■ WHAT YOU ARE ASKED TO DO ■
Among the records that follow, find each line holding the word "BuildContext" and copy it.

■ Stored entries ■
------------

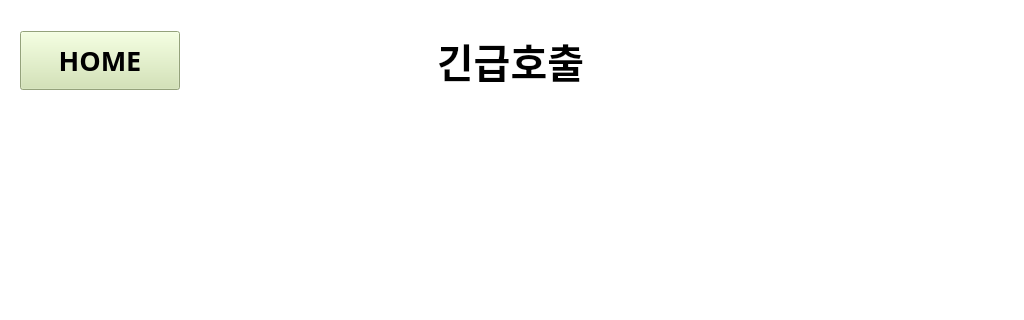
Above: emrCall.ui from CSeJin/project-deguli before the change; both pictures show x 0 to 1024 and y 0 to 320 of the 1024 by 600 pixel window. Below: the same form after it.
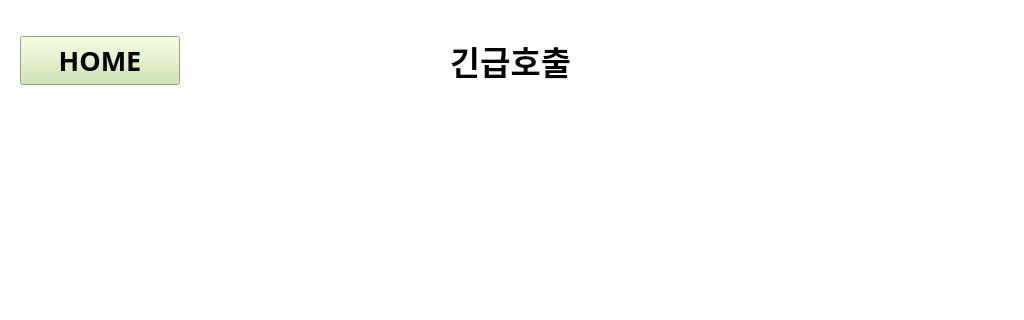
That is the form after the change. Icons and pictures are not drawn.

Diff of the .ui file:
```diff
--- a/emrCall.ui
+++ b/emrCall.ui
@@ -87,7 +87,7 @@
        <property name="styleSheet">
         <string notr="true">margin-left: 20px;
 background-color: #cfe3ac;
-padding: 10px 0;</string>
+padding: 5px 0;</string>
        </property>
        <property name="text">
         <string>HOME</string>
@@ -99,7 +99,7 @@
        <property name="font">
         <font>
          <family>Malgun Gothic</family>
-         <pointsize>30</pointsize>
+         <pointsize>25</pointsize>
          <weight>75</weight>
          <bold>true</bold>
         </font>
```
Left out of the diff: 2 changed lines with no effect on the pictures.
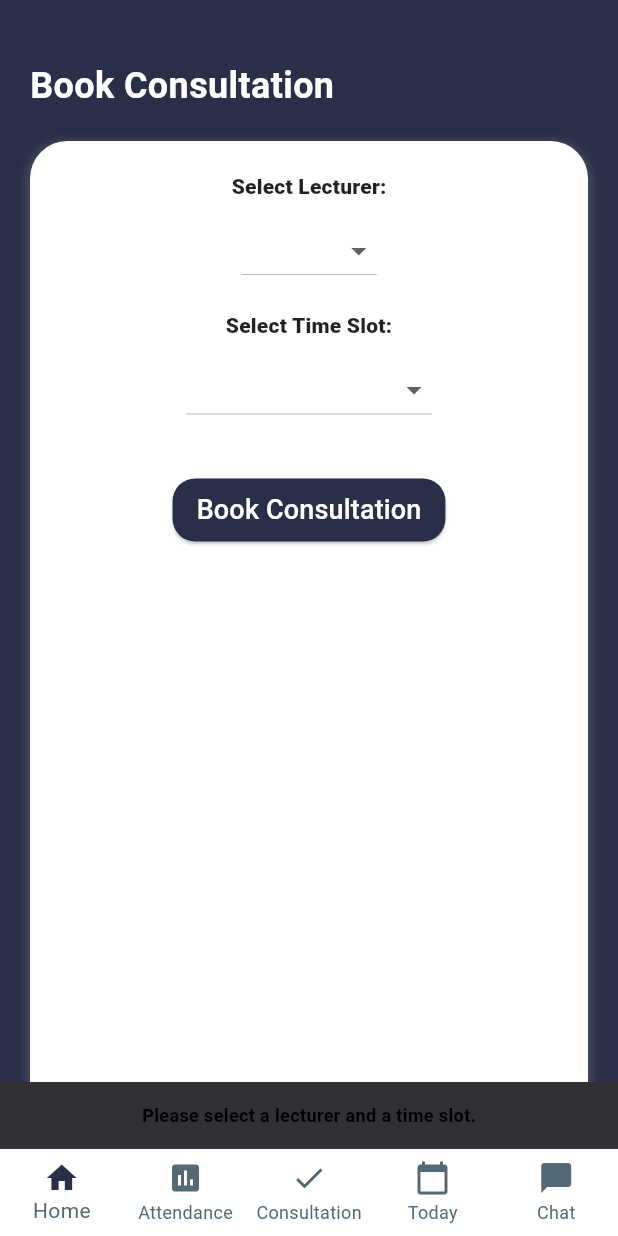
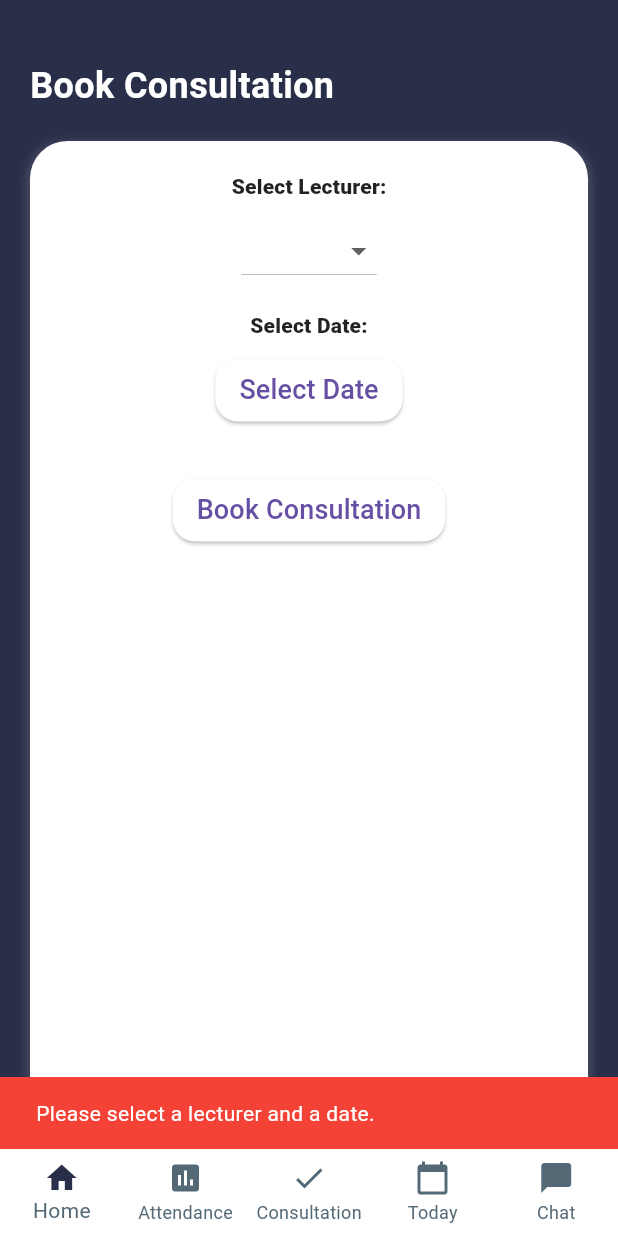
Before and after one commit to sein-pr/classrapp, a Flutter app: the ChatScreen screen opened directly, item 3 of the bottom bar chosen, after a tap on "Book Consultation", on a phone screen of 412 x 824 dp. Run offline on Flutter 3.47's test engine with Material 3 defaults, Android fonts, the phone set to English and light mode, and no system bars; our stand-ins replace image_picker, parse_server_sdk_flutter.

Commit message:
Remember to fix date picker for consultation screen

```diff
--- a/lib/main.dart
+++ b/lib/main.dart
@@ -1,17 +1,20 @@
+import 'package:classrapp/screens/communication/chat_screen.dart';
 import 'package:classrapp/screens/splash/splash.dart';
 import 'package:flutter/material.dart';
 import 'package:parse_server_sdk_flutter/parse_server_sdk_flutter.dart';
 
 import 'screens/auth/login_screen.dart';
+import 'screens/auth/register_screen.dart';
+import 'screens/communication/consultation_booking_screen.dart';
 
-Future <void> main() async {
+Future<void> main() async {
   WidgetsFlutterBinding.ensureInitialized();
   const keyApplicationId = "II7bnvFZAWAQs9MyawpfuSK0rttSNZ6DViXvEba8";
   const keyClientKey = "oAGRUHJO27SLoouNBTURLSjx0if7B9I8uJAXC2Jc";
   const keyParseServerUrl = 'https://parseapi.back4app.com';
 
   await Parse().initialize(keyApplicationId, keyParseServerUrl,
-      clientKey: keyClientKey, autoSendSessionId: true,debug: true);
+      clientKey: keyClientKey, autoSendSessionId: true, debug: true);
   runApp(const MyApp());
 }
 
@@ -60,7 +63,7 @@ class _MyAppState extends State<MyApp> {
         ),
       ),
       //Change here to navigate to the desired screen
-      home: const LoginScreen(),
+      home: const ConsultationBookingScreen(),
     );
   }
 }
--- a/lib/screens/communication/consultation_booking_screen.dart
+++ b/lib/screens/communication/consultation_booking_screen.dart
@@ -13,13 +13,14 @@ class ConsultationBookingScreen extends StatefulWidget {
 
 class _ConsultationBookingScreenState extends State<ConsultationBookingScreen> {
   String? selectedLecturer;
-  String? selectedTimeSlot;
+  DateTime? selectedDate;
 
   @override
   Widget build(BuildContext context) {
     return Scaffold(
       backgroundColor: AppColors.primaryColor,
-      bottomNavigationBar: BottomNavigationBarWidget(userName: 'YourUserName', idno: 'YourIdNo'),
+      bottomNavigationBar:
+          BottomNavigationBarWidget(userName: 'YourUserName', idno: 'YourIdNo'),
       body: SafeArea(
         child: Padding(
           padding: const EdgeInsets.all(20.0),
@@ -58,7 +59,7 @@ class _ConsultationBookingScreenState extends State<ConsultationBookingScreen> {
                     children: [
                       Text(
                         'Select Lecturer:',
-                        style: Theme.of(context).textTheme.titleMedium,
+                        style: Theme.of(context).textTheme.subtitle1,
                         textAlign: TextAlign.start,
                       ),
                       const SizedBox(height: 8.0),
@@ -76,41 +77,42 @@ class _ConsultationBookingScreenState extends State<ConsultationBookingScreen> {
                         ].map<DropdownMenuItem<String>>((String value) {
                           return DropdownMenuItem<String>(
                             value: value,
-                            child: Text(value, textAlign: TextAlign.center),
+                            child: Text(value),
                           );
                         }).toList(),
                       ),
                       const SizedBox(height: 16.0),
                       Text(
-                        'Select Time Slot:',
-                        style: Theme.of(context).textTheme.titleMedium,
+                        'Select Date:',
+                        style: Theme.of(context).textTheme.subtitle1,
                         textAlign: TextAlign.center,
                       ),
                       const SizedBox(height: 8.0),
-                      DropdownButton<String>(
-                        value: selectedTimeSlot,
-                        onChanged: (newValue) {
-                          setState(() {
-                            selectedTimeSlot = newValue!;
-                          });
+                      ElevatedButton(
+                        onPressed: () {
+                          _selectDate(context);
                         },
-                        items: <String>[
-                          '9:00 AM - 10:00 AM',
-                          '10:00 AM - 11:00 AM',
-                          '11:00 AM - 12:00 PM'
-                        ].map<DropdownMenuItem<String>>((String value) {
-                          return DropdownMenuItem<String>(
-                            value: value,
-                            child: Text(value, textAlign: TextAlign.center),
-                          );
-                        }).toList(),
+                        style: ElevatedButton.styleFrom(
+                          backgroundColor: Colors.white,
+                          padding: const EdgeInsets.symmetric(
+                              horizontal: 16.0, vertical: 8.0),
+                          shape: RoundedRectangleBorder(
+                            borderRadius: BorderRadius.circular(15.0),
+                          ),
+                        ),
+                        child: Text(
+                          selectedDate == null
+                              ? 'Select Date'
+                              : '${selectedDate!.day}/${selectedDate!.month}/${selectedDate!.year}',
+                          style: const TextStyle(fontSize: 18.0),
+                        ),
                       ),
                       const SizedBox(height: 32.0),
                       ElevatedButton(
                         onPressed: () {
                           // Implement logic to confirm the booking
                           if (selectedLecturer != null &&
-                              selectedTimeSlot != null) {
+                              selectedDate != null) {
                             // Perform booking confirmation actions
                             showDialog(
                               context: context,
@@ -118,7 +120,8 @@ class _ConsultationBookingScreenState extends State<ConsultationBookingScreen> {
                                 return AlertDialog(
                                   title: const Text('Booking Confirmation'),
                                   content: Text(
-                                      'You have successfully booked a consultation with $selectedLecturer for $selectedTimeSlot.'),
+                                    'You have successfully booked a consultation with $selectedLecturer on ${selectedDate!.day}/${selectedDate!.month}/${selectedDate!.year}.',
+                                  ),
                                   actions: [
                                     TextButton(
                                       onPressed: () {
@@ -131,34 +134,35 @@ class _ConsultationBookingScreenState extends State<ConsultationBookingScreen> {
                               },
                             );
                           } else {
-                            // Show error message if lecturer or time slot is not selected
+                            // Show error message if lecturer or date is not selected
                             ScaffoldMessenger.of(context).showSnackBar(
                               const SnackBar(
-                                content: Center(
-                                  child: Text(
-                                    'Please select a lecturer and a time slot.',
-                                    style: TextStyle(
-                                        color: Colors.black,
-                                        fontSize: 12,
-                                        fontWeight: FontWeight.bold),
+                                content: Text(
+                                  'Please select a lecturer and a date.',
+                                  style: TextStyle(
+                                    color: Colors.white,
+                                    fontSize: 14,
                                   ),
                                 ),
-                                duration: Duration(seconds: 2),
+                                duration: const Duration(seconds: 2),
+                                backgroundColor: Colors.red,
                               ),
                             );
                           }
                         },
                         style: ElevatedButton.styleFrom(
-                          backgroundColor: AppColors.primaryColor,
+                          backgroundColor:
+                              const Color.fromARGB(255, 255, 255, 255),
                           padding: const EdgeInsets.symmetric(
                               horizontal: 16.0, vertical: 8.0),
                           shape: RoundedRectangleBorder(
                             borderRadius: BorderRadius.circular(15.0),
                           ),
                         ),
-                        child: const Text('Book Consultation',
-                            style:
-                                TextStyle(fontSize: 18.0, color: Colors.white)),
+                        child: const Text(
+                          'Book Consultation',
+                          style: TextStyle(fontSize: 18.0),
+                        ),
                       ),
                     ],
                   ),
@@ -170,4 +174,25 @@ class _ConsultationBookingScreenState extends State<ConsultationBookingScreen> {
       ),
     );
   }
+
+  Future<void> _selectDate(BuildContext context) async {
+    final DateTime? picked = await showDatePicker(
+      context: context,
+      initialDate: DateTime.now(),
+      firstDate: DateTime.now(),
+      lastDate: DateTime.now()
+          .add(const Duration(days: 30)), // Limit to 30 days from now
+      selectableDayPredicate: (DateTime date) {
+        // Disable weekends (Saturday and Sunday)
+        return date.weekday != DateTime.saturday &&
+            date.weekday != DateTime.sunday;
+      },
+    );
+
+    if (picked != null && picked != selectedDate) {
+      setState(() {
+        selectedDate = picked;
+      });
+    }
+  }
 }
--- a/lib/screens/home/home_screen.dart
+++ b/lib/screens/home/home_screen.dart
@@ -1,7 +1,6 @@
 import 'package:classrapp/utils/app_colors.dart';
 import 'package:classrapp/utils/constants.dart';
 import 'package:flutter/material.dart';
-import 'package:flutter/widgets.dart';
 
 import '../../widgets/bottom_navigation_bar.dart';
 
--- a/lib/widgets/bottom_navigation_bar.dart
+++ b/lib/widgets/bottom_navigation_bar.dart
@@ -66,7 +66,7 @@ class _BottomNavigationBarWidgetState extends State<BottomNavigationBarWidget> {
       case 0:
         Navigator.push(
           context,
-          MaterialPageRoute(builder: (context) => const HomeScreenLecturer()),
+          MaterialPageRoute(builder: (context) => HomeScreen(userName: widget.userName, idno: widget.idno)),
         );
         break;
       case 1:
--- a/lib/widgets/chat_widget.dart
+++ b/lib/widgets/chat_widget.dart
@@ -1,8 +1,8 @@
 import 'package:flutter/material.dart';
-import 'package:flutter/services.dart';
 import 'dart:io';
 import '../../utils/app_colors.dart';
 
+// Represents a chat message with optional attachment
 class ChatMessage {
   final String message;
   final DateTime sentTimestamp;
@@ -18,11 +18,12 @@ class ChatMessage {
 }
 
 class ChatWidget extends StatefulWidget {
-  const ChatWidget({super.key});
+  const ChatWidget({Key? key}) : super(key: key);
 
   @override
   ChatWidgetState createState() => ChatWidgetState();
 
+  // Static method to add a new message to the chat
   static void addMessage(
     BuildContext context, {
     required String message,
@@ -41,12 +42,14 @@ class ChatWidget extends StatefulWidget {
 }
 
 class ChatWidgetState extends State<ChatWidget> {
+  // Static method to find the state of ChatWidget ancestor
   static ChatWidgetState? of(BuildContext context) {
     return context.findAncestorStateOfType<ChatWidgetState>();
   }
 
   final List<ChatMessage> _messages = [];
 
+  // Adds a new message to the chat
   void addMessage({
     required String message,
     required bool isFromUser,
@@ -64,23 +67,14 @@ class ChatWidgetState extends State<ChatWidget> {
     });
   }
 
-  void _bubbleSort(List<ChatMessage> messages) {
-    int n = messages.length;
-    for (int i = 0; i < n - 1; i++) {
-      for (int j = 0; j < n - i - 1; j++) {
-        if (messages[j].sentTimestamp.isAfter(messages[j + 1].sentTimestamp)) {
-          // Swap elements
-          ChatMessage temp = messages[j];
-          messages[j] = messages[j + 1];
-          messages[j + 1] = temp;
-        }
-      }
-    }
+  // Sorts messages by sentTimestamp using Dart's built-in sort function
+  void _sortByTimestamp(List<ChatMessage> messages) {
+    messages.sort((a, b) => a.sentTimestamp.compareTo(b.sentTimestamp));
   }
 
   @override
   Widget build(BuildContext context) {
-    _bubbleSort(_messages);
+    _sortByTimestamp(_messages); // Sort messages by timestamp
 
     return ListView.builder(
       itemCount: _messages.length,
@@ -101,6 +95,7 @@ class ChatWidgetState extends State<ChatWidget> {
         final messageText = message.message;
         int currentIndex = 0;
 
+        // Detect and style emojis within the message
         for (int i = 0; i < messageText.length; i++) {
           if (isEmoji(messageText[i])) {
             if (i > currentIndex) {
@@ -124,6 +119,7 @@ class ChatWidgetState extends State<ChatWidget> {
           }
         }
 
+        // Add remaining text after the last detected emoji
         if (currentIndex < messageText.length) {
           messageTextSpans.add(
             TextSpan(
@@ -133,6 +129,7 @@ class ChatWidgetState extends State<ChatWidget> {
           );
         }
 
+        // Build and return the message UI based on sender
         return Padding(
           padding: const EdgeInsets.symmetric(vertical: 8.0),
           child: Row(
@@ -232,6 +229,7 @@ class ChatWidgetState extends State<ChatWidget> {
     );
   }
 
+  // Function to detect emojis
   bool isEmoji(String character) {
     // Check if the character is an emoji
     return character.codeUnitAt(0) > 0x1F000;
```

------------

■ TASK OUTPUT ■
   Widget build(BuildContext context) {
+  Future<void> _selectDate(BuildContext context) async {
     BuildContext context, {
   static ChatWidgetState? of(BuildContext context) {
   Widget build(BuildContext context) {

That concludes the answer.